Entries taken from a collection
..............................
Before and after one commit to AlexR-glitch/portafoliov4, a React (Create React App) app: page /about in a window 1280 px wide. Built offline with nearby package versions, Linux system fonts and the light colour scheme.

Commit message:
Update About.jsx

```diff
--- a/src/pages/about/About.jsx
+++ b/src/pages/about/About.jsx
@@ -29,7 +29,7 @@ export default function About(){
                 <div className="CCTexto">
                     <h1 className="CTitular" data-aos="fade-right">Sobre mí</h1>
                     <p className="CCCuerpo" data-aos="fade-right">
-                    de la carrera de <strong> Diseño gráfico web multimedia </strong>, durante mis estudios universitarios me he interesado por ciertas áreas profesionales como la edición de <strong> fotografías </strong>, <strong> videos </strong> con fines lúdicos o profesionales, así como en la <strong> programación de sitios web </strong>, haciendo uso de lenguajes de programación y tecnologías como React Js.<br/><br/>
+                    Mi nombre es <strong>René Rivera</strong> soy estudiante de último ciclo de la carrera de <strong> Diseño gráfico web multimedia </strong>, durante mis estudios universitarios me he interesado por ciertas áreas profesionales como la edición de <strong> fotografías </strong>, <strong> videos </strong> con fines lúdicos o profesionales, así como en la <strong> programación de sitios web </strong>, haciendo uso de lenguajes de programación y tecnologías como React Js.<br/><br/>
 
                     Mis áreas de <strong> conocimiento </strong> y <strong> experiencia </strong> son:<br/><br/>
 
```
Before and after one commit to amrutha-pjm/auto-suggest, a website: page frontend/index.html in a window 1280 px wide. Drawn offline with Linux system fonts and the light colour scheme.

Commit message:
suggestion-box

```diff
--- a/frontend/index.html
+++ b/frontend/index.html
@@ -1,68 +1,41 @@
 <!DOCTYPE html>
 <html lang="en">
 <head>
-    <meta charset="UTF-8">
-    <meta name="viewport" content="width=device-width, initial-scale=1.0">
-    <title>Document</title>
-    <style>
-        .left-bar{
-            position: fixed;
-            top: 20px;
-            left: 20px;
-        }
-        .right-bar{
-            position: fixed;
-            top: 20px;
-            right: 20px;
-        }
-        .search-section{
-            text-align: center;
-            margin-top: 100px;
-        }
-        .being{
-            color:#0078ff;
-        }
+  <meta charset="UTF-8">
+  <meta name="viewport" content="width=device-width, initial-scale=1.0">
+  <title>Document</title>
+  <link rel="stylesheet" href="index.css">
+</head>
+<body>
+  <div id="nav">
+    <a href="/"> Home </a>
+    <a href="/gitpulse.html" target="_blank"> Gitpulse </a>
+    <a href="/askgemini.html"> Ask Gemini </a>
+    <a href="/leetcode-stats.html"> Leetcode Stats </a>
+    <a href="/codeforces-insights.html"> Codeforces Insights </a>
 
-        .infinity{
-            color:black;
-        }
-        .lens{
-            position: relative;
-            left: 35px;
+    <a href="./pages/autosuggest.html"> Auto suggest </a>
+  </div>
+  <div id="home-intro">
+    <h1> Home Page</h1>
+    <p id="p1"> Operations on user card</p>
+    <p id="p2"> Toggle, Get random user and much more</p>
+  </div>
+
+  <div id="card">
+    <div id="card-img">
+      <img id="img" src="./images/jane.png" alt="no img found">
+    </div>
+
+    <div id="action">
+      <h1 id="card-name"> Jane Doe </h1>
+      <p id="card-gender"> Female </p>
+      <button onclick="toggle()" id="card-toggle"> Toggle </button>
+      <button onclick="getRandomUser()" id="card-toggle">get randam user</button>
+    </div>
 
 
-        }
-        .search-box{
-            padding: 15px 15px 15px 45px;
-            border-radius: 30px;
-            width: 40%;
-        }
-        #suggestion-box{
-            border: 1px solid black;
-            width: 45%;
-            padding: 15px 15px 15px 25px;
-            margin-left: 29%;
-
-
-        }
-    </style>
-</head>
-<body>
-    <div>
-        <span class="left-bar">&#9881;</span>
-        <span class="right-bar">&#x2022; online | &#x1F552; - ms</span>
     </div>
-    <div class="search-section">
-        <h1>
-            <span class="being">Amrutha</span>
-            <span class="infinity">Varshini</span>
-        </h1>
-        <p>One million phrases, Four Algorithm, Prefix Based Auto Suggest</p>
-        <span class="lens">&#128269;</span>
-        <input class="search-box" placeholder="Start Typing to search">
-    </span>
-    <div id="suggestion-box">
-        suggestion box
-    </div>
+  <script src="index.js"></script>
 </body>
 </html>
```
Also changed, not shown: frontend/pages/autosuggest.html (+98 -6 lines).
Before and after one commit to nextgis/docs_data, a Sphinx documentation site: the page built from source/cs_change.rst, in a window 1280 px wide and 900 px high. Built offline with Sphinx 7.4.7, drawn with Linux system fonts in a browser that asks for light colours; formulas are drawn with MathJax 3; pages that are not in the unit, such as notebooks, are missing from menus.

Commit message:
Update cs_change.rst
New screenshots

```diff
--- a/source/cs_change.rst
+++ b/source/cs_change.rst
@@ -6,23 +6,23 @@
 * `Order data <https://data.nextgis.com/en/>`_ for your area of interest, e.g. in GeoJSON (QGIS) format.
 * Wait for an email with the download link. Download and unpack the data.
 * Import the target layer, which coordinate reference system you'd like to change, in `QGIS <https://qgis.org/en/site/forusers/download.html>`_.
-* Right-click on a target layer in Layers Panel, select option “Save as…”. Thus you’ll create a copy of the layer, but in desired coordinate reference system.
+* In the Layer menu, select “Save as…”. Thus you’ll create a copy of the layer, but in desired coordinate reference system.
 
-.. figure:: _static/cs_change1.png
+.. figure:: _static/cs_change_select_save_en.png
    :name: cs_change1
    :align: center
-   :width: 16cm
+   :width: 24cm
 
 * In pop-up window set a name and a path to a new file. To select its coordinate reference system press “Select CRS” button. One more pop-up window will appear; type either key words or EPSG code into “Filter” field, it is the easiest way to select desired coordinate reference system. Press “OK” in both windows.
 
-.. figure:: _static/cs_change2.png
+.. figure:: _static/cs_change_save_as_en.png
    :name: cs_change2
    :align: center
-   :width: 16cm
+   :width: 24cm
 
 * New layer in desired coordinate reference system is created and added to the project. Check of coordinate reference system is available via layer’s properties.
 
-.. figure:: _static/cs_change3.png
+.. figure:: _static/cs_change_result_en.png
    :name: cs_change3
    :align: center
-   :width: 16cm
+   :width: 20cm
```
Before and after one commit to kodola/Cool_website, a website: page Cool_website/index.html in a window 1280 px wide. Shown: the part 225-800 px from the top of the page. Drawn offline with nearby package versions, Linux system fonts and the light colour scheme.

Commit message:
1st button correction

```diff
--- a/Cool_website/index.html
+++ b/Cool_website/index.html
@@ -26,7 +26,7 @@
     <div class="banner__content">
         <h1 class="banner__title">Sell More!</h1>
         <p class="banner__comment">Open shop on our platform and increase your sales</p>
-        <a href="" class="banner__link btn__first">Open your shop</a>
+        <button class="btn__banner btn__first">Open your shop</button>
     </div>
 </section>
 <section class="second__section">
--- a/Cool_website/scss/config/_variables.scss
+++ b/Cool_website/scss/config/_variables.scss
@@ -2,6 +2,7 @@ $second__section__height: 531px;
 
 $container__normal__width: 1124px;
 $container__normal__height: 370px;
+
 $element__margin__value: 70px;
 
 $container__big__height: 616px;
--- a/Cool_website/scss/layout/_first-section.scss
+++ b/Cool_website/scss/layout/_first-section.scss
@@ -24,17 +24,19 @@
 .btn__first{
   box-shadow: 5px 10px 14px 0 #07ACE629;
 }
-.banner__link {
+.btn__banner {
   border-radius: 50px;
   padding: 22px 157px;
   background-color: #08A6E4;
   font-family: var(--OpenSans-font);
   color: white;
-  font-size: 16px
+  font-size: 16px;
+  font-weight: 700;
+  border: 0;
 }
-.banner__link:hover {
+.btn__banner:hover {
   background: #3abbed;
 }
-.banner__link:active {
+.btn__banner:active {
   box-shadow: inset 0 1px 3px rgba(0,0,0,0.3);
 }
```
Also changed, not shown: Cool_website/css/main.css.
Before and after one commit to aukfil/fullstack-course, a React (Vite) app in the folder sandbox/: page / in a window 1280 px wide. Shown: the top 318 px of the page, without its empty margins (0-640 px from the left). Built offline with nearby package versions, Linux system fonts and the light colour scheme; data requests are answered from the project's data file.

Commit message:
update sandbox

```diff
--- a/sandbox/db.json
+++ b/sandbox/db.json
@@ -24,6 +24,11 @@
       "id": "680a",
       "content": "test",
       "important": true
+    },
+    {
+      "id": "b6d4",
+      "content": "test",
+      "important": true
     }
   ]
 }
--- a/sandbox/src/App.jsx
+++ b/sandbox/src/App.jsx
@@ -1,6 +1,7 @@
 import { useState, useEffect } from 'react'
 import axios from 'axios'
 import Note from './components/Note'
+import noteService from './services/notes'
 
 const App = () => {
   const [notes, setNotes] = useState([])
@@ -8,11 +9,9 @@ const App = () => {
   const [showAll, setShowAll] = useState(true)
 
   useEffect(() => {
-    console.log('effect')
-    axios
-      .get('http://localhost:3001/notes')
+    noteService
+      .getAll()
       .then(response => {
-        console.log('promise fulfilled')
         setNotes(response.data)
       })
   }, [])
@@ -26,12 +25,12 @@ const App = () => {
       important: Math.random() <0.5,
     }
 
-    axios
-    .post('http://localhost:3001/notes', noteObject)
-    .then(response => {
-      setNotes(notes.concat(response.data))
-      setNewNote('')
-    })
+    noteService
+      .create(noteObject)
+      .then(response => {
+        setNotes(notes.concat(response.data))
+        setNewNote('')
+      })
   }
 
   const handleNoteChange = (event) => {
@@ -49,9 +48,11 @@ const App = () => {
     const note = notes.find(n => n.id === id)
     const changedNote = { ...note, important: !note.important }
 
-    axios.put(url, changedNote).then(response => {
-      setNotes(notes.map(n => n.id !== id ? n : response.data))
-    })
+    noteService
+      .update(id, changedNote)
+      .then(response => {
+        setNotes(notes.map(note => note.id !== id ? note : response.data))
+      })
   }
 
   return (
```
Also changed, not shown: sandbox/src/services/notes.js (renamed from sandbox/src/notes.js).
..............................
▸ **Work required**:
Only lines containing "then" belong in the answer; copy every such line from the records.

▸ **Response**:
       .then(response => {
-    .then(response => {
+      .then(response => {
-    axios.put(url, changedNote).then(response => {
+      .then(response => {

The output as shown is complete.